Was I prepared for any of this? No. I never expected life after college to be so demanding and I never thought that the culmination of 16 years of schooling would cause me anything but joy and a sense of success. My relationship with my friends changed and my relationship with God changed. In those months after graduating, I realized my relationship with God was very dependent on those around me; because the friends I surrounded myself with were serious about their faith, it pushed me to be serious about mine. Now that I didn’t have that accountability and influence, I noticed it becoming harder and harder to deepen (and sometimes even continue) my walk with God. I was desperate, lonely, and hurting - but embarrassed by it because society told me “I had made it” now that I was a college grad. In my dark isolation I found it hard to turn to people and I was ashamed to tell my friends about my recent difficulty in life and with the Lord.



So, how did I get through? Admitting to myself that life was hard was the first step. Second: being okay with the difficulty and seeking help from others. Third? Choosing, and trying my hardest, to find hope in Christ. There were days I felt so lonely I couldn’t get out of bed, but knowing I had a Savior who understands suffering gave me hope. Knowing that so many things around me were changing, but that God never will, gave me hope. I eventually sought out a community that loved the Lord and they entered into my pain with me. Things got better, and my relationship with the Lord strengthened, but I think I could have avoided a lot of the pain if I knew what I know now. I wish someone would have told me trying to act like a 40-year-old when I was just 22 was not helpful. And not knowing what you want to do with your life when you’re 22 is 100% okay.

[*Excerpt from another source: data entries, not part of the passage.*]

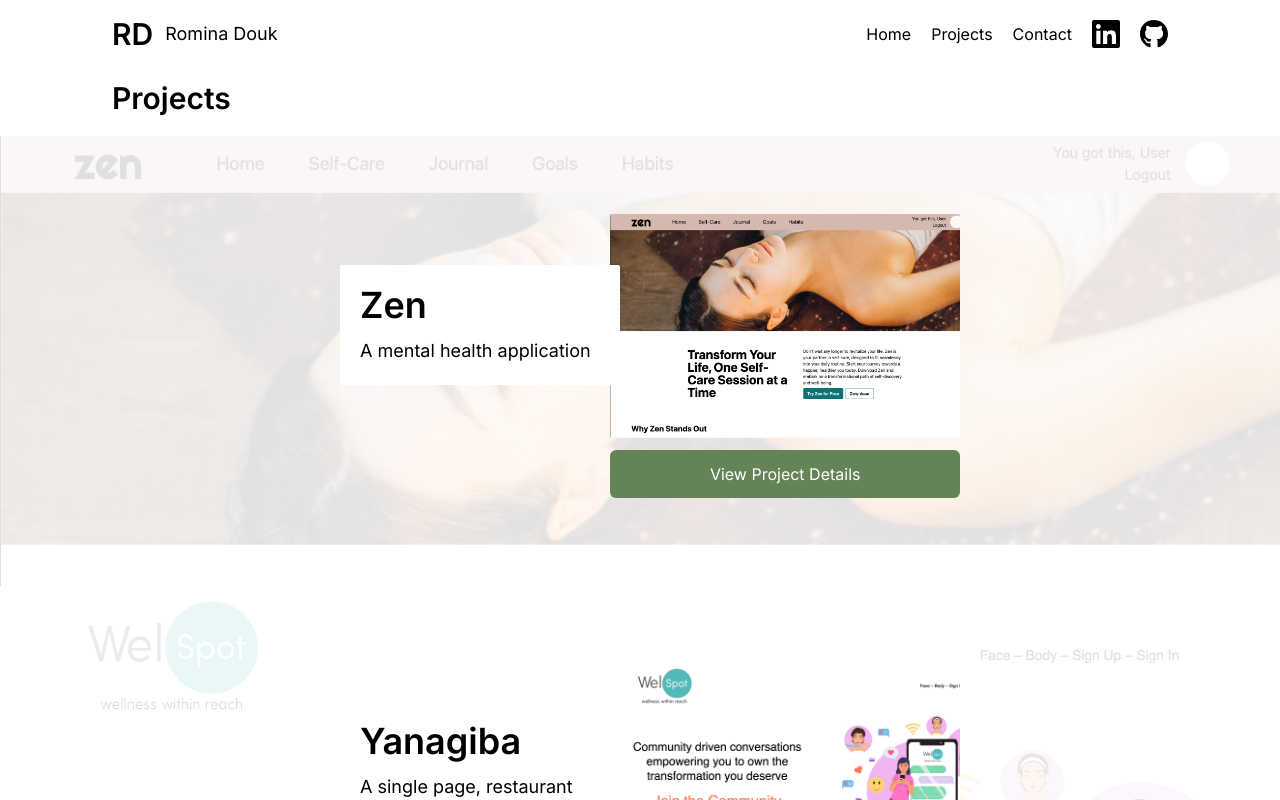
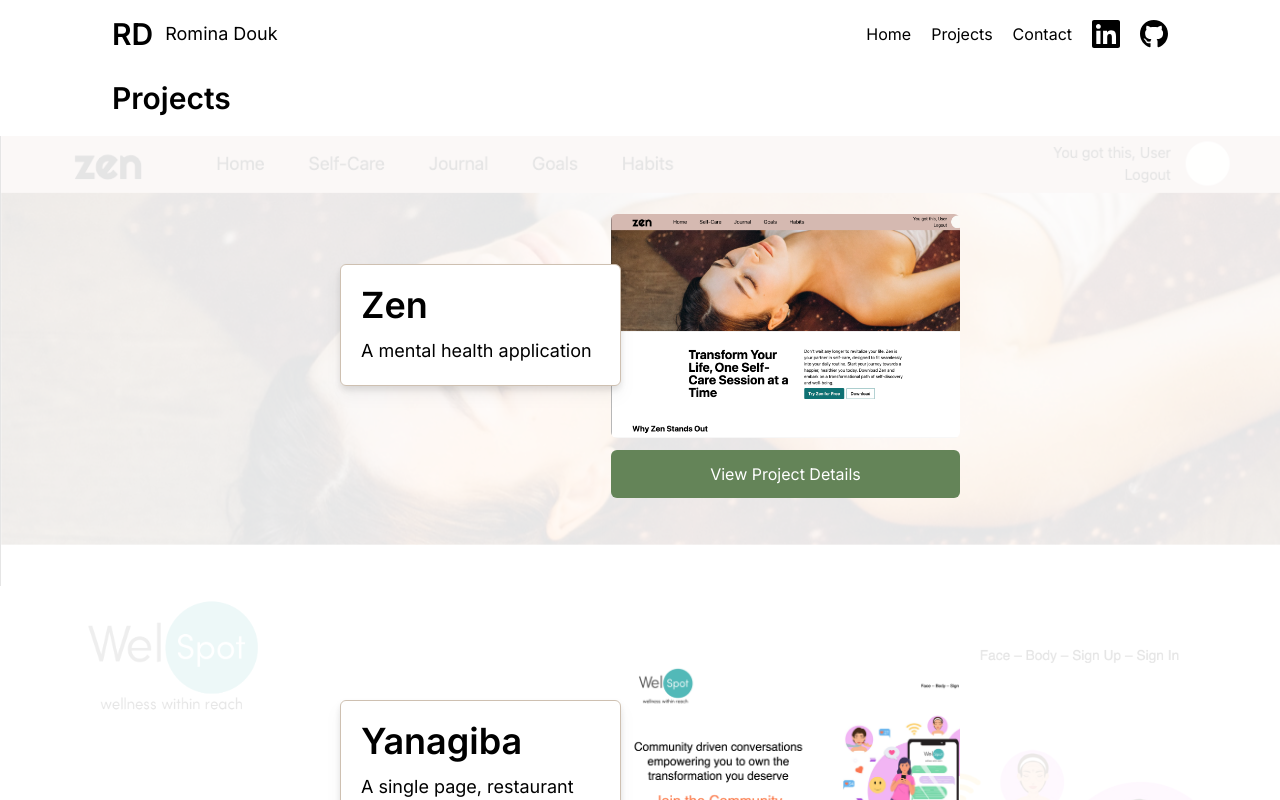
Before and after one commit to rominadouk/portfolio-redesign, a Next.js app: page /projects in a window 1280 px wide. Shown: the top 800 px of the page. Built offline with nearby package versions, Linux system fonts and the light colour scheme.

Commit message:
stroke and radius adjustments for projects and contact

```diff
--- a/app/contact/page.module.css
+++ b/app/contact/page.module.css
@@ -10,6 +10,9 @@
     background-color: white;
     justify-content: center;
     box-shadow: 0 20px 25px -5px rgb(0 0 0 / 0.1);
+    border: 1px solid rgba(206, 192, 177, 1);
+    border-radius: 5px;
+
 }
 
 @media (min-width:1024px) {
--- a/app/projects/page.tsx
+++ b/app/projects/page.tsx
@@ -44,17 +44,17 @@ const Projects = () => {
         <div key={project.name} className=' flex flex-col pt-8 pb-12 relative lg:h-[450px] lg:justify-center'>
 
             {/* Overlay Div */}
-            <div className='absolute inset-0 z-0' style={{ backgroundImage: `url(${project.image.src})`, backgroundSize: 'cover', opacity: 0.12 }}></div>
+            <div className='absolute inset-0 z-0' style={{ backgroundImage: `url(${project.image.src})`, backgroundSize: 'cover', opacity: 0.1 }}></div>
 
             <div className='z-10 md:flex md:mx-5 md:h-80 lg:w-1/2 lg:self-center'>
                 {/* Project Description */}
-                <div className='bg-white p-5 mt-6 w-72 ml-5 z-40 relative rounded-sm md:w-full md:2/3 md:self-center md:mr-[-70px] lg:mr-[-10px] lg:w-3/4 lg:mb-20'>
+                <div className='bg-white border border-stroke drop-shadow-lg p-5 mt-6 w-72 ml-5 z-40 relative rounded-md  md:w-full md:2/3 md:self-center md:mr-[-70px] lg:mr-[-10px] lg:w-3/4 lg:mb-20'>
                     <h2 className='mb-3 text-xl font-semibold md:text-4xl'>{project.name}</h2>
                     <p className='text-sm md:text-lg'>{project.description}</p>
                 </div>
                 <div className=' flex flex-col mr-5 ml-11 md:w-full md:mt-10 md:mx-0 md:self-center'>
                     {/* Project Image Div */}
-                    <div className='h-48 mt-[-35px] rounded-sm md:h-56 ' style={{ backgroundImage: `url(${project.image.src})`, backgroundSize: 'cover' }}>
+                    <div className='h-48 mt-[-35px] rounded-md md:h-56 ' style={{ backgroundImage: `url(${project.image.src})`, backgroundSize: 'cover' }}>
                     </div>
                     <button className='mt-3 bg-button-color text-white py-3 px-8 rounded-md' onClick={()=> {
                         router.push(`/projects/${project.name.toLowerCase()}`)
--- a/tailwind.config.ts
+++ b/tailwind.config.ts
@@ -19,6 +19,7 @@ const config: Config = {
         'input': 'rgba(234, 250, 230, 1)',
         'input-border': 'rgba(20, 102, 72, 1)',
         'nav': 'rgba(185, 206, 177, 1)',
+        'stroke': 'rgba(206, 192, 177, 1)',
       }
     },
   },
```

I wish I understood that graduating college was going to be a huge life change that would bring on a lot of hardships. I wish I would have valued finding a faith-based community over excelling in my career. I actually stayed in Columbus after graduating and wish I would have sought a community outside of my college friends long before finishing school. And I wish I would have remembered that no matter what - no matter the degree of change, depression or confusion, that God is still good, and He will always be good.